    February 5th, 2009 at 6:33 am

  3. Allison says:

    Those are evil. I didn’t comment on the baby blackberry because although I dislike it and wouldn’t buy it I think that mostly has to do with me and not anything all that evil about the device.

    These on the other hand just seem to encourage child neglect!

    Ok not the baby translator one, that one is just useless. Reminds me of the dog translator sharper image used to cell.

    February 5th, 2009 at 8:34 am

  4. Sara says:

    All seem like silly devices to track what common sense can do, along with a pencil if necessary. I would forget to push buttons, and then the machine would be mad at me that I hadn’t changed or fed baby in hours, days or even weeks.

    February 5th, 2009 at 8:55 am

  5. KGS says:

    I actually like the rocking crib. Presumably parents would go get the crying baby if the rocking didn’t soothe her fairly quickly, so it seems worth a try. A baby swing was often the only place my daughter would tolerate being put down as an infant, so a swinging crib might have let me get a little more sleep. Even on our worst nights (she was once awake for 14 hours straight at 3 weeks, which I thought was supposed to be physically impossible!) I would have balked at $5000, though.

    The timers seem unnecessary to me personally. Again, presumably parents would use some common sense and override the timers whenever they needed to.

    February 5th, 2009 at 9:13 am

  6. vickie jacobs says:

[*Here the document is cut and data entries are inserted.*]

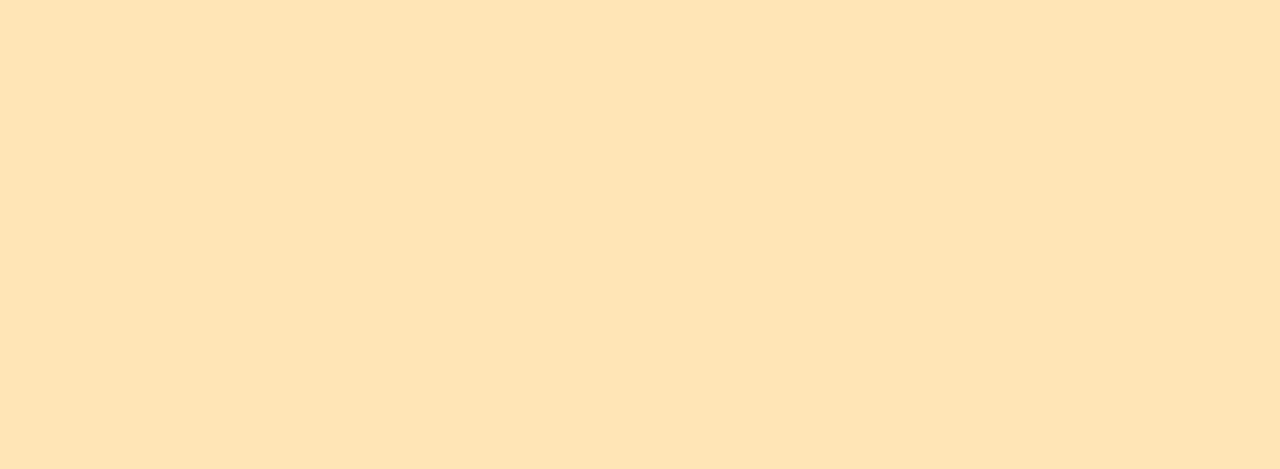
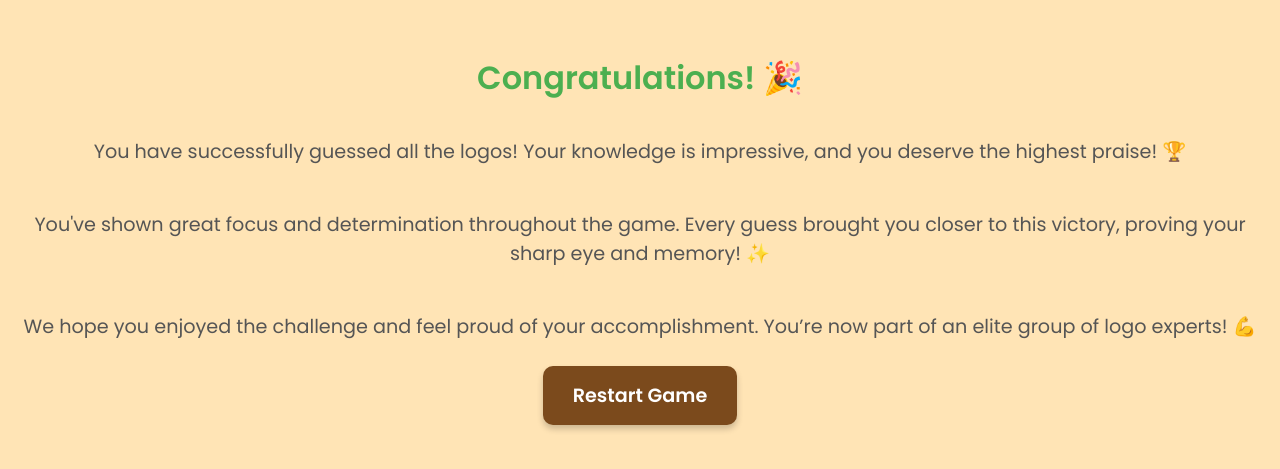
Before and after one commit to GengiuRobert/GuessTheLogo-Angular, an Angular app in the folder guessthelogo/: page /gamewon in a window 1280 px wide. Before the commit this address led to /. Shown: the part 179-648 px from the top of the page. Built offline with nearby package versions, Linux system fonts and the light colour scheme.

Commit message:
win screen and restart game feature // some new styles // added new paths

```diff
--- a/guessthelogo/src/app/app.routes.ts
+++ b/guessthelogo/src/app/app.routes.ts
@@ -1,11 +1,13 @@
 import { Routes } from '@angular/router';
 import { HomeComponent } from './home/home.component';
 import { LogolevelcardComponent } from './logolevelcard/logolevelcard.component';
+import { GamewonComponent } from './gamewon/gamewon.component';
 
 export const routes: Routes = [
 
     { path: '', redirectTo: 'home', pathMatch: 'full' },
     { path: 'home', component: HomeComponent },
-    { path: 'logolevel', component: LogolevelcardComponent}
+    { path: 'logolevel', component: LogolevelcardComponent },
+    { path: 'gamewon', component: GamewonComponent }
 
 ];
--- /dev/null
+++ b/guessthelogo/src/app/gamewon/gamewon.component.css
@@ -0,0 +1,64 @@
+@import url('https://fonts.googleapis.com/css2?family=Poppins:wght@400;600&display=swap');
+
+
+.game-won-container {
+    font-family: 'Poppins', sans-serif;
+    display: flex;
+    flex-direction: column;
+    justify-content: center;
+    align-items: center;
+    text-align: center;
+    height: 100vh;
+}
+
+.congratulations-message {
+    font-family: 'Poppins', sans-serif;
+    font-size: 2rem;
+    color: #4caf50;
+    margin-bottom: 15px;
+}
+
+.laudatory-text {
+    font-family: 'Poppins', sans-serif;
+    font-size: 1.2rem;
+    color: #555;
+    margin-bottom: 25px;
+}
+
+.restart-button {
+    font-family: 'Poppins', sans-serif;
+    font-size: 1.5rem;
+    padding: 10px 20px;
+    background-color: #7b4a1c;
+    color: white;
+    border: none;
+    border-radius: 5px;
+    cursor: pointer;
+    transition: background-color 0.3s ease, transform 0.2s ease;
+}
+
+.restart-button:hover {
+    background-color: #5c3413;
+    transform: scale(1.1);
+}
+
+.button-link {
+    display: inline-block;
+    padding: 15px 30px;
+    background-color: #7b4a1c;
+    color: #ffffff;
+    text-decoration: none;
+    border: none;
+    border-radius: 10px;
+    cursor: pointer;
+    font-size: 1.2rem;
+    font-weight: bold;
+    transition: background-color 0.3s ease, transform 0.2s ease;
+    box-shadow: 0 4px 6px rgba(0, 0, 0, 0.2);
+    text-align: center;
+}
+
+.button-link:hover {
+    background-color: #5c3413;
+    transform: scale(1.1);
+}
--- /dev/null
+++ b/guessthelogo/src/app/gamewon/gamewon.component.html
@@ -0,0 +1,16 @@
+<div class="game-won-container">
+    <h1 class="congratulations-message">Congratulations! 🎉</h1>
+    <p class="laudatory-text">
+        You have successfully guessed all the logos! Your knowledge is impressive, and you deserve the highest praise!
+        🏆
+    </p>
+    <p class="laudatory-text">
+        You've shown great focus and determination throughout the game. Every guess brought you closer to this victory,
+        proving your sharp eye and memory! ✨
+    </p>
+    <p class="laudatory-text">
+        We hope you enjoyed the challenge and feel proud of your accomplishment. You’re now part of an elite group of
+        logo experts! 💪
+    </p>
+    <a class="button-link"  href="/home">Restart Game</a>
+</div>
--- a/guessthelogo/src/app/home/home.component.css
+++ b/guessthelogo/src/app/home/home.component.css
@@ -41,7 +41,7 @@ li {
 .button-link {
     display: inline-block;
     padding: 15px 30px;
-    background-color: #b5651d;
+    background-color: #7b4a1c;
     color: #ffffff;
     text-decoration: none;
     border: none;
@@ -55,6 +55,6 @@ li {
 }
 
 .button-link:hover {
-    background-color: #8b4513;
+    background-color: #5c3413;
     transform: scale(1.1);
 }
--- a/guessthelogo/src/app/logolevelcard/logolevelcard.component.css
+++ b/guessthelogo/src/app/logolevelcard/logolevelcard.component.css
@@ -53,10 +53,10 @@
 
   .correct-message {
     font-size: 1.2rem;
-    color: #4CAF50; /* Verde pentru răspuns corect */
+    color: #4CAF50;
     font-weight: bold;
     text-align: center;
-    background-color: #E8F5E9; /* Fundal verde deschis */
+    background-color: #E8F5E9;
     padding: 10px;
     border-radius: 8px;
     box-shadow: 0 4px 6px rgba(0, 0, 0, 0.1);
@@ -65,10 +65,10 @@
 
 .incorrect-message {
     font-size: 1.2rem;
-    color: #F44336; /* Roșu pentru răspuns greșit */
+    color: #F44336;
     font-weight: bold;
     text-align: center;
-    background-color: #FDECEA; /* Fundal roșu deschis */
+    background-color: #FDECEA;
     padding: 10px;
     border-radius: 8px;
     box-shadow: 0 4px 6px rgba(0, 0, 0, 0.1);
@@ -77,17 +77,16 @@
 
 .null-message {
   font-size: 1.2rem;
-  color: #7b4a1c; /* Roșu pentru răspuns greșit */
+  color: #7b4a1c;
   font-weight: bold;
   text-align: center;
-  background-color: #FDECEA; /* Fundal roșu deschis */
+  background-color: #ffffff;
   padding: 10px;
   border-radius: 8px;
   box-shadow: 0 4px 6px rgba(0, 0, 0, 0.1);
   transition: transform 0.3s ease, opacity 0.3s ease;
 }
 
-/* Efecte de apariție pentru mesaje */
 .correct-message, .incorrect-message {
     opacity: 0;
     transform: translateY(10px);
--- a/guessthelogo/src/app/logolevelcard/logolevelcard.component.html
+++ b/guessthelogo/src/app/logolevelcard/logolevelcard.component.html
@@ -2,13 +2,12 @@
     <div class="card">
         @if (srcOfRandomLogo) {
         <img [src]="srcOfRandomLogo" alt="Logo" class="logo-image" />
-        }@else{
-        <p>Loading...</p>
         }
         <app-scoreboard />
         <input type="text" placeholder="Enter your answer" id="logo-name" class="answer-input"
             [(ngModel)]="enteredLogoName" />
         <button (click)="onCheckAnswer()" class="check-button">Check Answer</button>
+        @if(isAllGuessed() === false){
             @if(isCorrectAnswer() === true){
             <p class="correct-message">Congratulations! Your answer is correct! 🎉</p>
             }@else if(isCorrectAnswer() === false){
@@ -16,5 +15,6 @@
             }@else{
             <p class="null-message">Take a guess! 😉</p>
             }
+        }
     </div>
 </div>
--- a/guessthelogo/src/app/logolevelcard/logolevelcard.component.ts
+++ b/guessthelogo/src/app/logolevelcard/logolevelcard.component.ts
@@ -1,52 +1,64 @@
 import { Component, OnInit, signal } from '@angular/core';
+import { FormsModule } from '@angular/forms';
+import { Router } from '@angular/router';
+
+import { ScoreboardComponent } from '../scoreboard/scoreboard.component';
+
+import type { Logo } from '../../models/logo.model';
+
 import { LogoService } from '../../services/logos.service';
 import { AnswerService } from '../../services/answer.service';
-import type { Logo } from '../../models/logo.model';
-import { FormsModule } from '@angular/forms';
-import { ScoreboardComponent } from "../scoreboard/scoreboard.component";
 import { ScoreService } from '../../services/score.service';
+
 
 @Component({
   selector: 'app-logolevelcard',
   standalone: true,
-  imports: [FormsModule, ScoreboardComponent],
+  imports: [FormsModule,ScoreboardComponent],
   templateUrl: './logolevelcard.component.html',
   styleUrls: ['./logolevelcard.component.css']
 })
 export class LogolevelcardComponent implements OnInit {
-
+  allLogos: Logo[] = [];
   srcOfRandomLogo: String | undefined;
-  currentLogo: Logo | undefined;
+  currentLogo: Logo | null = null;
   isCorrectAnswer = signal<boolean | null>(null);
+  isAllGuessed = signal<boolean>(false);
   currentMessage = signal('');
   enteredLogoName = signal('');
 
   constructor(
     private logoService: LogoService,
     private checkAnswearService: AnswerService,
-    private scoreService: ScoreService
+    private scoreService: ScoreService,
+    private router: Router
   ) { }
 
   ngOnInit(): void {
+    this.allLogos = this.logoService.getAllLogos();
     this.loadNewLogo();
   }
 
   loadNewLogo(): void {
+
     this.currentLogo = this.logoService.getRandomLogo();
-    this.srcOfRandomLogo = this.currentLogo.imageSrc;
+
+    if (this.currentLogo === null) {
+      this.isAllGuessed.set(true);
+      this.router.navigate(['/gamewon']);
+      return;
+    }
+    this.srcOfRandomLogo = this.currentLogo!.imageSrc;
     this.enteredLogoName.set('');
+    this.isCorrectAnswer.set(null);
   }
 
   onCheckAnswer(): void {
     this.isCorrectAnswer.set(this.checkAnswearService.onInputCheckAnswer(this.enteredLogoName(), this.currentLogo!));
     if (this.isCorrectAnswer()) {
-      this.scoreService.incrementScore();
-      this.loadNewLogo();
+      this.logoService.removeGuessedLogo(this.currentLogo!);
+      setTimeout(() => { this.scoreService.incrementScore(); this.loadNewLogo() }, 1000);
     }
-
   }
 
-
-
-
 }
--- a/guessthelogo/src/app/scoreboard/scoreboard.component.css
+++ b/guessthelogo/src/app/scoreboard/scoreboard.component.css
@@ -1,4 +1,8 @@
+@import url('https://fonts.googleapis.com/css2?family=Poppins:wght@400;600&display=swap');
+
+
 .score {
+  font-family: 'Poppins', sans-serif;
     font-size: 1.5em;
     color: #4CAF50;
   }
--- a/guessthelogo/src/services/logos.service.ts
+++ b/guessthelogo/src/services/logos.service.ts
@@ -5,11 +5,24 @@ import { Injectable } from "@angular/core";
 @Injectable({ providedIn: 'root' })
 export class LogoService {
 
-    logosImported = logos;
+    private logosImported: Logo[] = [...logos];
 
-    getRandomLogo(): Logo {
+    getAllLogos(): Logo[] {
+        return this.logosImported;
+    }
+
+    getRandomLogo(): Logo | null {
+
+        if (this.logosImported.length === 0) {
+            return null;
+        }
+
         let generateRandomIndex = Math.floor(Math.random() * this.logosImported.length);
         return this.logosImported[generateRandomIndex];
     }
 
+    removeGuessedLogo(currentLogo: Logo) {
+        this.logosImported = this.logosImported.filter((logoFromArray) => logoFromArray.imageSrc !== currentLogo.imageSrc);
+    }
+
 }
```
Also changed, not shown: guessthelogo/src/app/gamewon/gamewon.component.ts (added, +13 -0 lines), 1 other file (tests, documents, lock files or other folders). Lines whose indentation alone changed are shown as unchanged.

    A wise nurse/midwife once told me that if you love, nurture, and make yourself available to your child when they are babies, they will become an independent, resourceful, intelligent, kind person. Someone you would love to have as a friend. My two adult children are now my dearest friends. There are no shortcuts for remarkable parenting.

    February 5th, 2009 at 11:53 am

  7. Erin says:

    The Itzbeen Timer was actually great for us in the first few months, and especially when our son was first born. He had jaundice and tried to sleep past times he needed to nurse, so we set the feeding timer to beep if it went past four hours. It also helped us learn his sleep and feeding cycles, and to notice changes in his trends. He fed and slept on demand, but it helped us to be even more aware of subtler cues for eating and sleeping. Yes, we could have used paper and pencil, but it was easier to find this when it was clipped to us or on the bedside table. We were taking any parenting reassurance and reinforcement we could get!

    February 5th, 2009 at 2:40 pm

  8. Markus says:

    Regarding the baby care timer on the web:

    How about the Trixie Tracker at

    http://www.trixietracker.com/

    Not really new, but comparable in functionality to the itzbeen tracker.

    February 5th, 2009 at 4:08 pm

  9. Teacher Jennifer says:

    Thank you, AJ, for once again reminding me what a wonderful (device-free) parent I really am. I think I’ll go lay down now.

    February 6th, 2009 at 10:47 am

  10. Jen says:

    I can almost see the need for a timer with alarm if you have a small child who needs to take medicine regularly. It might help prevent missed/ repeated doses. Other than that, though, I think that all of these seem really ridiculous.

    February 6th, 2009 at 1:30 pm

  11. Amber says:

    Wow. I would’ve LOVED that rocking crib when my son was an infant.

    Not because I wanted to be neglectful and unresponsive to my child’s needs, but because my son used to get up almost every half an hour for the first 6 months of his life. Not to mention the fact that he tended to wake up after 5 minutes in his crib, because it wasn’t moving like I was when I was holding him.

    I see nothing wrong with a little help. If that had let me get two hours of consecutive sleep once in a while, it would have been worth it.

    As with everything, there are ways to abuse technology, and ways to have it help you tremendously.

    You people with easy babies need not judge so harshly. ;)

    February 7th, 2009 at 7:05 am